**Exercise instructions**
Search the records for the string "section", and show each line where it appears.

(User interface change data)
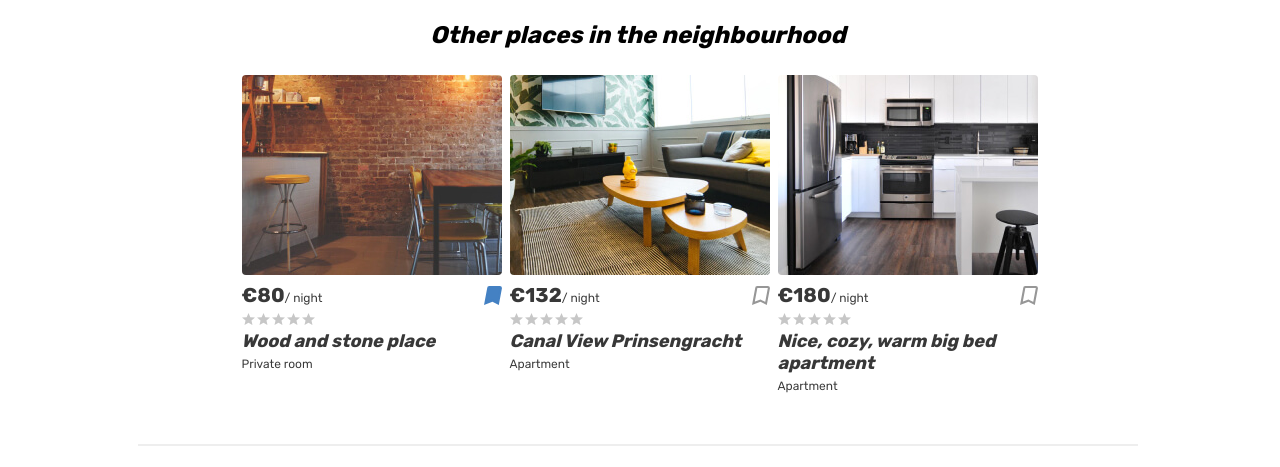
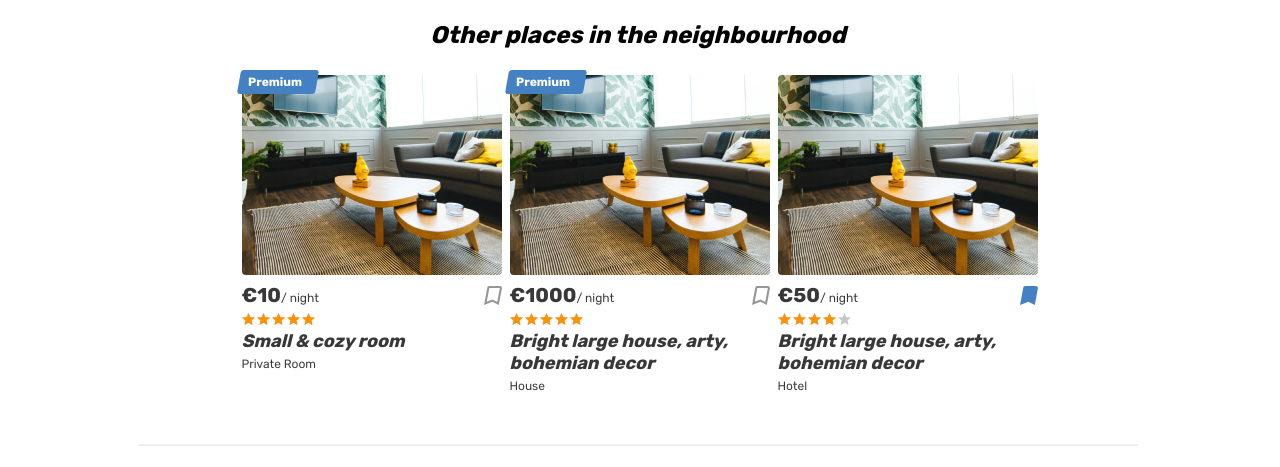
Before and after one commit to Hisime/126027-six-cities-5, a React app: page /offer/1 in a window 1280 px wide. Shown: the part 2486-2953 px from the top of the page. Built offline with nearby package versions, Linux system fonts and the light colour scheme.

Commit message:
add proxy to offer list

```diff
--- a/src/components/main/main.jsx
+++ b/src/components/main/main.jsx
@@ -3,6 +3,7 @@ import PropTypes from "prop-types";
 import {offerPropType} from "../../propTypes";
 import {OfferList} from '../offer-list/offer-list';
 import {Map} from '../map/map';
+import {offerListTypes} from '../../consts';
 
 export const Main = (props) => {
   const {rentCount} = props;
@@ -96,7 +97,7 @@ export const Main = (props) => {
                   <option className="places__option" value="top-rated">Top rated first</option>
                 </select> */}
               </form>
-              <OfferList offers={offers}></OfferList>
+              <OfferList offers={offers} type={offerListTypes.MAIN}></OfferList>
             </section>
             <div className="cities__right-section">
               <section className="cities__map map">
--- a/src/components/offer-card/offer-card.jsx
+++ b/src/components/offer-card/offer-card.jsx
@@ -4,7 +4,7 @@ import PropTypes from 'prop-types';
 import {Link} from "react-router-dom";
 
 export const OfferCard = (props) => {
-  const {offer, onMouseEnterHandler} = props;
+  const {offer, onMouseEnterHandler, classNames} = props;
   const {
     premium,
     pictures,
@@ -16,7 +16,7 @@ export const OfferCard = (props) => {
   } = offer;
   const [picture] = pictures;
   return (
-    <article className="cities__place-card place-card" onMouseEnter={() => {
+    <article className={`place-card ${classNames.placeCard}`} onMouseEnter={() => {
       onMouseEnterHandler(offer);
     }}>
       {premium && (
@@ -24,7 +24,7 @@ export const OfferCard = (props) => {
           <span>Premium</span>
         </div>
       )}
-      <div className="cities__image-wrapper place-card__image-wrapper">
+      <div className={`place-card__image-wrapper ${classNames.placeCardImageWrapper}`}>
         <Link to="/offer/1">
           <img className="place-card__image" src={picture.src} width="260" height="200" alt={picture.alt}/>
         </Link>
@@ -60,4 +60,8 @@ export const OfferCard = (props) => {
 OfferCard.propTypes = {
   offer: offerPropType,
   onMouseEnterHandler: PropTypes.func,
+  classNames: PropTypes.shape({
+    placeCard: PropTypes.string,
+    placeCardImageWrapper: PropTypes.string,
+  }).isRequired,
 };
--- /dev/null
+++ b/src/components/offer-list-main/offer-list-main.jsx
@@ -0,0 +1,29 @@
+import React from "react";
+import {OfferCard} from "../offer-card/offer-card";
+import PropTypes from "prop-types";
+import {offerPropType} from "../../propTypes";
+
+export const OfferListMain = (props) => {
+  const {offers, onMouseEnterHandler} = props;
+  const classNames = {
+    placeCard: `cities__place-card`,
+    placeCardImageWrapper: `cities__image-wrapper`,
+  };
+  return (
+    <div className="cities__places-list places__list tabs__content">
+      {offers.map((offer) => (
+        <OfferCard
+          key={offer.id}
+          offer={offer}
+          onMouseEnterHandler={onMouseEnterHandler}
+          classNames={classNames}
+        ></OfferCard>
+      ))}
+    </div>
+  );
+};
+
+OfferListMain.propTypes = {
+  offers: PropTypes.arrayOf(offerPropType).isRequired,
+  onMouseEnterHandler: PropTypes.func,
+};
--- /dev/null
+++ b/src/components/offer-list-room/offer-list-room.jsx
@@ -0,0 +1,29 @@
+import React from "react";
+import {OfferCard} from "../offer-card/offer-card";
+import PropTypes from "prop-types";
+import {offerPropType} from "../../propTypes";
+
+export const OfferListRoom = (props) => {
+  const {offers, onMouseEnterHandler} = props;
+  const classNames = {
+    placeCard: `near-places__card`,
+    placeCardImageWrapper: `near-places__image-wrapper`,
+  };
+  return (
+    <div className="near-places__list places__list">
+      {offers.map((offer) => (
+        <OfferCard
+          key={offer.id}
+          offer={offer}
+          onMouseEnterHandler={onMouseEnterHandler}
+          classNames={classNames}
+        ></OfferCard>
+      ))}
+    </div>
+  );
+};
+
+OfferListRoom.propTypes = {
+  offers: PropTypes.arrayOf(offerPropType).isRequired,
+  onMouseEnterHandler: PropTypes.func,
+};
--- a/src/components/offer-list/offer-list.jsx
+++ b/src/components/offer-list/offer-list.jsx
@@ -1,7 +1,9 @@
 import React from "react";
-import {OfferCard} from "../offer-card/offer-card";
 import PropTypes from "prop-types";
 import {offerPropType} from "../../propTypes";
+import {offerListTypes} from '../../consts';
+import {OfferListMain} from '../offer-list-main/offer-list-main';
+import {OfferListRoom} from '../offer-list-room/offer-list-room';
 
 export class OfferList extends React.PureComponent {
   constructor(props) {
@@ -17,18 +19,26 @@ export class OfferList extends React.PureComponent {
     this.setState({active: activeCard});
   }
 
+  getComponentByType(type) {
+    const {offers} = this.props;
+    switch (type) {
+      case offerListTypes.MAIN: {
+        return <OfferListMain offers={offers} onMouseEnterHandler={this.onMouseEnterHandler}/>;
+      }
+      case offerListTypes.ROOM: {
+        return <OfferListRoom offers={offers} onMouseEnterHandler={this.onMouseEnterHandler}/>;
+      }
+    }
+    return ``;
+  }
+
   render() {
-    const {offers} = this.props;
-    return (
-      <div className="cities__places-list places__list tabs__content">
-        {offers.map((offer) => (
-          <OfferCard key={offer.id} offer={offer} onMouseEnterHandler={this.onMouseEnterHandler}></OfferCard>
-        ))}
-      </div>
-    );
+    const {type} = this.props;
+    return this.getComponentByType(type);
   }
 }
 
 OfferList.propTypes = {
   offers: PropTypes.arrayOf(offerPropType).isRequired,
+  type: PropTypes.oneOf([offerListTypes.MAIN, offerListTypes.ROOM]).isRequired,
 };
--- a/src/components/room/room.jsx
+++ b/src/components/room/room.jsx
@@ -3,7 +3,9 @@ import React from "react";
 import {offerPropType} from "../../propTypes";
 import {ReviewForm} from "../review-form/review-form";
 import {ReviewsList} from "../reviews-list/reviews-list";
+import {OfferList} from "../offer-list/offer-list";
 import PropTypes from "prop-types";
+import {offerListTypes} from '../../consts';
 
 export const Room = (props) => {
   const {offer, otherPlaces} = props;
@@ -122,103 +124,7 @@ export const Room = (props) => {
         <div className="container">
           <section className="near-places places">
             <h2 className="near-places__title">Other places in the neighbourhood</h2>
-            <div className="near-places__list places__list">
-              <article className="near-places__card place-card">
-                <div className="near-places__image-wrapper place-card__image-wrapper">
-                  <a href="#">
-                    <img className="place-card__image" src="img/room.jpg" width="260" height="200" alt="Place image"/>
-                  </a>
-                </div>
-                <div className="place-card__info">
-                  <div className="place-card__price-wrapper">
-                    <div className="place-card__price">
-                      <b className="place-card__price-value">&euro;80</b>
-                      <span className="place-card__price-text">&#47;&nbsp;night</span>
-                    </div>
-                    <button className="place-card__bookmark-button place-card__bookmark-button--active button" type="button">
-                      <svg className="place-card__bookmark-icon" width="18" height="19">
-                        <use xlinkHref="#icon-bookmark"></use>
-                      </svg>
-                      <span className="visually-hidden">In bookmarks</span>
-                    </button>
-                  </div>
-                  <div className="place-card__rating rating">
-                    <div className="place-card__stars rating__stars">
-                      <span styles="width: 80%"></span>
-                      <span className="visually-hidden">Rating</span>
-                    </div>
-                  </div>
-                  <h2 className="place-card__name">
-                    <a href="#">Wood and stone place</a>
-                  </h2>
-                  <p className="place-card__type">Private room</p>
-                </div>
-              </article>
-
-              <article className="near-places__card place-card">
-                <div className="near-places__image-wrapper place-card__image-wrapper">
-                  <a href="#">
-                    <img className="place-card__image" src="img/apartment-02.jpg" width="260" height="200" alt="Place image"/>
-                  </a>
-                </div>
-                <div className="place-card__info">
-                  <div className="place-card__price-wrapper">
-                    <div className="place-card__price">
-                      <b className="place-card__price-value">&euro;132</b>
-                      <span className="place-card__price-text">&#47;&nbsp;night</span>
-                    </div>
-                    <button className="place-card__bookmark-button button" type="button">
-                      <svg className="place-card__bookmark-icon" width="18" height="19">
-                        <use xlinkHref="#icon-bookmark"></use>
-                      </svg>
-                      <span className="visually-hidden">To bookmarks</span>
-                    </button>
-                  </div>
-                  <div className="place-card__rating rating">
-                    <div className="place-card__stars rating__stars">
-                      <span styles="width: 80%"></span>
-                      <span className="visually-hidden">Rating</span>
-                    </div>
-                  </div>
-                  <h2 className="place-card__name">
-                    <a href="#">Canal View Prinsengracht</a>
-                  </h2>
-                  <p className="place-card__type">Apartment</p>
-                </div>
-              </article>
-
-              <article className="near-places__card place-card">
-                <div className="near-places__image-wrapper place-card__image-wrapper">
-                  <a href="#">
-                    <img className="place-card__image" src="img/apartment-03.jpg" width="260" height="200" alt="Place image"/>
-                  </a>
-                </div>
-                <div className="place-card__info">
-                  <div className="place-card__price-wrapper">
-                    <div className="place-card__price">
-                      <b className="place-card__price-value">&euro;180</b>
-                      <span className="place-card__price-text">&#47;&nbsp;night</span>
-                    </div>
-                    <button className="place-card__bookmark-button button" type="button">
-                      <svg className="place-card__bookmark-icon" width="18" height="19">
-                        <use xlinkHref="#icon-bookmark"></use>
-                      </svg>
-                      <span className="visually-hidden">To bookmarks</span>
-                    </button>
-                  </div>
-                  <div className="place-card__rating rating">
-                    <div className="place-card__stars rating__stars">
-                      <span styles="width: 100%"></span>
-                      <span className="visually-hidden">Rating</span>
-                    </div>
-                  </div>
-                  <h2 className="place-card__name">
-                    <a href="#">Nice, cozy, warm big bed apartment</a>
-                  </h2>
-                  <p className="place-card__type">Apartment</p>
-                </div>
-              </article>
-            </div>
+            <OfferList offers={otherPlaces} type={offerListTypes.ROOM}/>
           </section>
         </div>
       </main>
--- a/src/consts.js
+++ b/src/consts.js
@@ -17,3 +17,8 @@ export const Features = {
   BABY_SEAT: `Baby seat`,
   CABEL_TV: `Cabel TV`
 };
+
+export const offerListTypes = {
+  MAIN: `Main`,
+  ROOM: `Room`,
+};
```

**Solution to this exercise**
             </section>
             <div className="cities__right-section">
               <section className="cities__map map">
           <section className="near-places places">
           </section>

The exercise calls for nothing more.